### [What is expected]
While reading through the material below, copy each line that holds the word "hasCoordinates".

### [Data provided]
=======
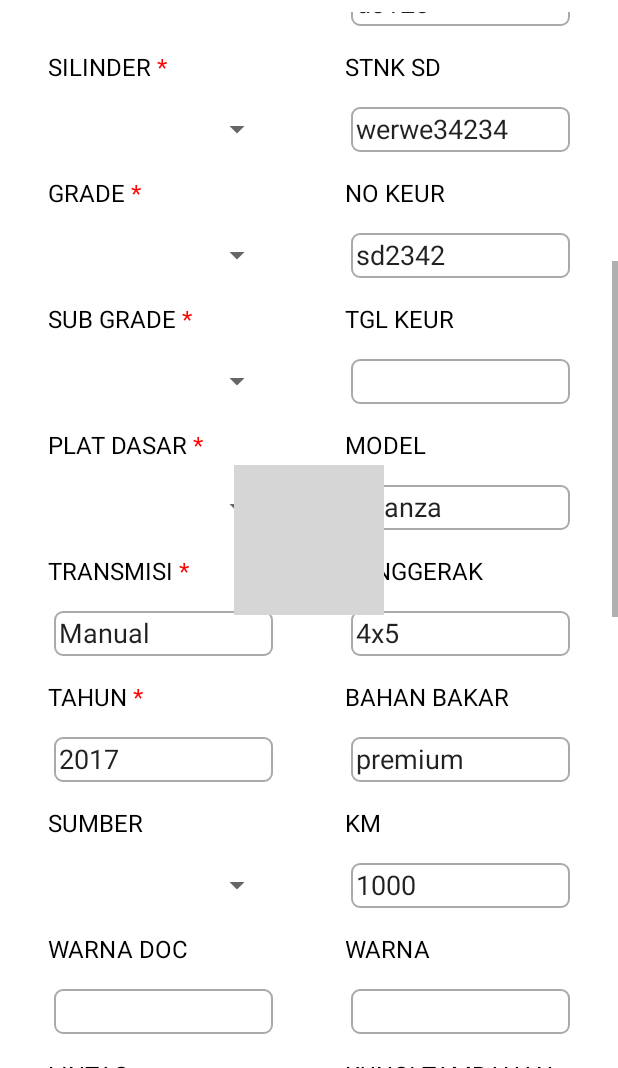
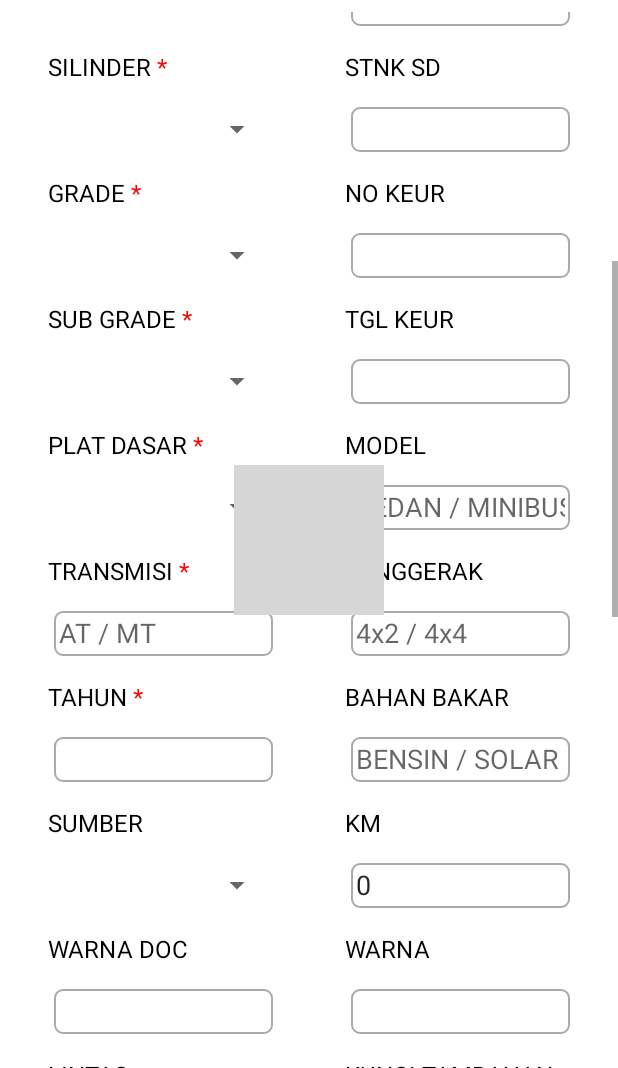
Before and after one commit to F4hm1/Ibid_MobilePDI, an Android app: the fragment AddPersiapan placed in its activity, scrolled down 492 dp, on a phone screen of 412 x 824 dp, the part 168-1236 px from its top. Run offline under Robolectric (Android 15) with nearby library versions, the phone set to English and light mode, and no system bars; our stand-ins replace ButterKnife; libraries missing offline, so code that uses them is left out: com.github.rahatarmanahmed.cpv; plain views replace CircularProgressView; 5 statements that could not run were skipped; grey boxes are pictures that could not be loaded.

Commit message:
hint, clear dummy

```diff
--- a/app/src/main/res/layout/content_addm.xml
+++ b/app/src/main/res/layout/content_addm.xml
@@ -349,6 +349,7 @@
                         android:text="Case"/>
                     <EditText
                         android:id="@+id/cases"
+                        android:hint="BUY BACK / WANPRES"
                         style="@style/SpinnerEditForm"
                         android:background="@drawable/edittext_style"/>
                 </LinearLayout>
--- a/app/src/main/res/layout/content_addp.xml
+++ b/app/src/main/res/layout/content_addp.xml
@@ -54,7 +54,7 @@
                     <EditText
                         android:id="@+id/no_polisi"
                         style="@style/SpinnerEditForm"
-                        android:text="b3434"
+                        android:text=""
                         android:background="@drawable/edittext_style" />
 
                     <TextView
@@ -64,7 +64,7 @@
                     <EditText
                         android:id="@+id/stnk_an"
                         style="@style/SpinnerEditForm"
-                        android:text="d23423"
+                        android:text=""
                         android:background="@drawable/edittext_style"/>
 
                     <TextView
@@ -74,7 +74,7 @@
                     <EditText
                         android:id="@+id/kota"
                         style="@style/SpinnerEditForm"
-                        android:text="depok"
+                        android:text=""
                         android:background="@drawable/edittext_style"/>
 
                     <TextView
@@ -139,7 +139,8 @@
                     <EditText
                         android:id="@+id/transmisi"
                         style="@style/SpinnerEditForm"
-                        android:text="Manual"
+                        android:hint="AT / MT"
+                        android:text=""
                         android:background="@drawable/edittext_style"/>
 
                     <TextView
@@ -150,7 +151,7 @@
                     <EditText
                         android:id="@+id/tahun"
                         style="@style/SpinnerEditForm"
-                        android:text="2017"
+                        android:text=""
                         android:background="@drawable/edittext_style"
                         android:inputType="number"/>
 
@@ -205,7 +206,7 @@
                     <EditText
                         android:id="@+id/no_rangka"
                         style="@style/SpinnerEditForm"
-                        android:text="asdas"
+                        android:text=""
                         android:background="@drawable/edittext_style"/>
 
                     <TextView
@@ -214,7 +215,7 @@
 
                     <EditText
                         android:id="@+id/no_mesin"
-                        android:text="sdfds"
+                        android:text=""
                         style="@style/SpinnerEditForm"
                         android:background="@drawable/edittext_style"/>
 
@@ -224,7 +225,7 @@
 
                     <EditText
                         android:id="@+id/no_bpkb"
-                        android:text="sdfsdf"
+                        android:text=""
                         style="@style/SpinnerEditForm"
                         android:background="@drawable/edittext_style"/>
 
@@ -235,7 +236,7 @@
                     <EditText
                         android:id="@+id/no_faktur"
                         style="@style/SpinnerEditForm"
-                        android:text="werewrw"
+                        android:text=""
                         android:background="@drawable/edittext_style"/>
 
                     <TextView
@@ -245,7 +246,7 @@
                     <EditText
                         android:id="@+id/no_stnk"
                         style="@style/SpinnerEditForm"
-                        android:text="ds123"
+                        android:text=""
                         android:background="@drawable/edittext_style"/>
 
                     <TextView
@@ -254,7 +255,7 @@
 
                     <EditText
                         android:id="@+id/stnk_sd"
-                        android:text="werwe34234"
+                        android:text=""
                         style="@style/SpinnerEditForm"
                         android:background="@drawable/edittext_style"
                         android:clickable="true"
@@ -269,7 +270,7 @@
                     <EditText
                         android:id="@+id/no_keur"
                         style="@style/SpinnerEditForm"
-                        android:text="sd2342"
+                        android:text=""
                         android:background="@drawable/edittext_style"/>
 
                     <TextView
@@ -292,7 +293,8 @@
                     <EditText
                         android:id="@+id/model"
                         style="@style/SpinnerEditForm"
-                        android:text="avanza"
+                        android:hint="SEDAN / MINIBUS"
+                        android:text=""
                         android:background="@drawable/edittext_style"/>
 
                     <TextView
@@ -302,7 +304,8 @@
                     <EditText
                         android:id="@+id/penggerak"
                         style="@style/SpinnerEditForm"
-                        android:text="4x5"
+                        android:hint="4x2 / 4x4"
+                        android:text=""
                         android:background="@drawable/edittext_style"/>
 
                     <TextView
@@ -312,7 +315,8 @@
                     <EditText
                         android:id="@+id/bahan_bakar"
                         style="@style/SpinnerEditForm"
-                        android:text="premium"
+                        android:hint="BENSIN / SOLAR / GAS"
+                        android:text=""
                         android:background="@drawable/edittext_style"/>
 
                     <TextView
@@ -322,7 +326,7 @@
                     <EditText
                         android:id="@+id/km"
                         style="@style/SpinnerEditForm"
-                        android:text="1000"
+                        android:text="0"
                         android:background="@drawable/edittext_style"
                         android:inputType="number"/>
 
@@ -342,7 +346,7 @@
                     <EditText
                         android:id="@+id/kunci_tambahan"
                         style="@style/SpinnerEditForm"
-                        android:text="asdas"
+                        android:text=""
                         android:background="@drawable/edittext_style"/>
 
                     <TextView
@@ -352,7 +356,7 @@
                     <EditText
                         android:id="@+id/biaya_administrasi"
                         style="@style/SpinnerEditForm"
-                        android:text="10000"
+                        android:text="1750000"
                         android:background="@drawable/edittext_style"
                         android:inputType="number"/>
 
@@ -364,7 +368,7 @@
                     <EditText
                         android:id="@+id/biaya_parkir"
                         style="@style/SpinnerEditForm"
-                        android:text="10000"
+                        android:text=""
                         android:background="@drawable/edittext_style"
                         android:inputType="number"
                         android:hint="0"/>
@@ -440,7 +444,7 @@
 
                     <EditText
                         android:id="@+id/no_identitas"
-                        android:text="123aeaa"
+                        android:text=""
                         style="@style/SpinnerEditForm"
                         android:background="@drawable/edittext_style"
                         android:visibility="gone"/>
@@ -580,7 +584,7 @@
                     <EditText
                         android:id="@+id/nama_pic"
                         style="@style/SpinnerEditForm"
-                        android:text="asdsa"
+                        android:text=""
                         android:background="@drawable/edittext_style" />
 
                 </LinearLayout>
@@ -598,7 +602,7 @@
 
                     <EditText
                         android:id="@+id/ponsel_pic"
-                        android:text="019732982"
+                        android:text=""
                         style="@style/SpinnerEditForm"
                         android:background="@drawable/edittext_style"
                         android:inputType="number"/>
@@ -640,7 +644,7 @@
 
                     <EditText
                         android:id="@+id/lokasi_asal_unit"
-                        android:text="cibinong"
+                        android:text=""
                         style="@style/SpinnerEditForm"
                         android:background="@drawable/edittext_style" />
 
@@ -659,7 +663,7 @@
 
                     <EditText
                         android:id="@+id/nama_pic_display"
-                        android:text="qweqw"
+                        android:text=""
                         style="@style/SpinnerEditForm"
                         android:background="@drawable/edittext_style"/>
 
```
=======
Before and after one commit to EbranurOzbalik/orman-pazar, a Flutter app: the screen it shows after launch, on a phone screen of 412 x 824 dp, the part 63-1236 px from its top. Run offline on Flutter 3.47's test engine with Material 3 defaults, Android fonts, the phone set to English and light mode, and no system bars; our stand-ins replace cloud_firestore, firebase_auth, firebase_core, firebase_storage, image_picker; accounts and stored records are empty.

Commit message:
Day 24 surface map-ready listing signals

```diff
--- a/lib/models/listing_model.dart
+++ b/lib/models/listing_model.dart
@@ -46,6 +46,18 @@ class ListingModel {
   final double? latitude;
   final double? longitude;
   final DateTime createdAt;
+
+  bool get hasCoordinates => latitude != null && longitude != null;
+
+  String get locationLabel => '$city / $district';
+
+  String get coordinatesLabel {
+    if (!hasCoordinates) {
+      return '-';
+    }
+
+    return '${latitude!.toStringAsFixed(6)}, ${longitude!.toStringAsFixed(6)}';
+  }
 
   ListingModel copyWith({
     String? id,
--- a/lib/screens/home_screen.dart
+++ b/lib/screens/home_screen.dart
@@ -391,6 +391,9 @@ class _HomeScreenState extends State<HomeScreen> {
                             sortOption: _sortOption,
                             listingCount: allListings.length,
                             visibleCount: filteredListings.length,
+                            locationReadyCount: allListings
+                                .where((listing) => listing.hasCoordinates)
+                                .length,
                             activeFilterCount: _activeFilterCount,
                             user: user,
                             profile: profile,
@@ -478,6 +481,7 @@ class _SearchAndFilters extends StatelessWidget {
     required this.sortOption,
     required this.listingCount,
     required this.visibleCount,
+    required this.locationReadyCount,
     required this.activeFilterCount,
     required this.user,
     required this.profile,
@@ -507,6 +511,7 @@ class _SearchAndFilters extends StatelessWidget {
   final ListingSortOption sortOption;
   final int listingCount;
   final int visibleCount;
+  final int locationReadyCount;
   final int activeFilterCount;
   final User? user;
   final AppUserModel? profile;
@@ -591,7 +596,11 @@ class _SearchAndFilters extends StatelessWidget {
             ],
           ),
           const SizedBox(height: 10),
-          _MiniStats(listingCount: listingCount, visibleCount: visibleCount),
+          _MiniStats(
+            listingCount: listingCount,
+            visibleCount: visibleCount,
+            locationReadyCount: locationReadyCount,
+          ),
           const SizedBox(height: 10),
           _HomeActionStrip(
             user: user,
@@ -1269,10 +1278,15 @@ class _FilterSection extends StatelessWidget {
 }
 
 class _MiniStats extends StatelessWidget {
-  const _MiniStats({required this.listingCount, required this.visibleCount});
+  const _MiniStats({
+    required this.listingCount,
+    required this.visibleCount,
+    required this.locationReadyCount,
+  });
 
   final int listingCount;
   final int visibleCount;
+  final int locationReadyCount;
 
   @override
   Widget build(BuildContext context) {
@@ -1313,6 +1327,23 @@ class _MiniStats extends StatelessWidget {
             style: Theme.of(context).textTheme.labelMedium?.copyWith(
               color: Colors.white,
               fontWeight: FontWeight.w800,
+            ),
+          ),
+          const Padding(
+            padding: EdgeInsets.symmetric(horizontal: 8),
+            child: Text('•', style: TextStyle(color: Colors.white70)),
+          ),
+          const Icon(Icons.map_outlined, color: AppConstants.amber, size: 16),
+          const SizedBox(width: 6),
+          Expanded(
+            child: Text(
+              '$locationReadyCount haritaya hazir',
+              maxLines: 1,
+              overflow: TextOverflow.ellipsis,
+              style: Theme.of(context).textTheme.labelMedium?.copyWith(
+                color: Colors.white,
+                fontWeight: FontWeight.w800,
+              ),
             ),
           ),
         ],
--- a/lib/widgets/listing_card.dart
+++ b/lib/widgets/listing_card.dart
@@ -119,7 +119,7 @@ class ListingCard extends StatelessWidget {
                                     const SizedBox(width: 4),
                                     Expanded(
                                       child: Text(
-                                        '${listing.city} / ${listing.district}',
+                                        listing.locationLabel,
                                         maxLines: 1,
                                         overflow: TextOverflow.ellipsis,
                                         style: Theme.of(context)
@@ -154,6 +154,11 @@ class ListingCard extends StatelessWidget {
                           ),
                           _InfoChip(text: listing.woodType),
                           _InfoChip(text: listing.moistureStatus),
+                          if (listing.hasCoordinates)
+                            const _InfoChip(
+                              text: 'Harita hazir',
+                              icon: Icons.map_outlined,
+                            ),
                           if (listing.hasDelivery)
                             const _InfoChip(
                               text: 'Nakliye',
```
=======
### [Response to this exercise]
+  bool get hasCoordinates => latitude != null && longitude != null;
+    if (!hasCoordinates) {
+                                .where((listing) => listing.hasCoordinates)
+                          if (listing.hasCoordinates)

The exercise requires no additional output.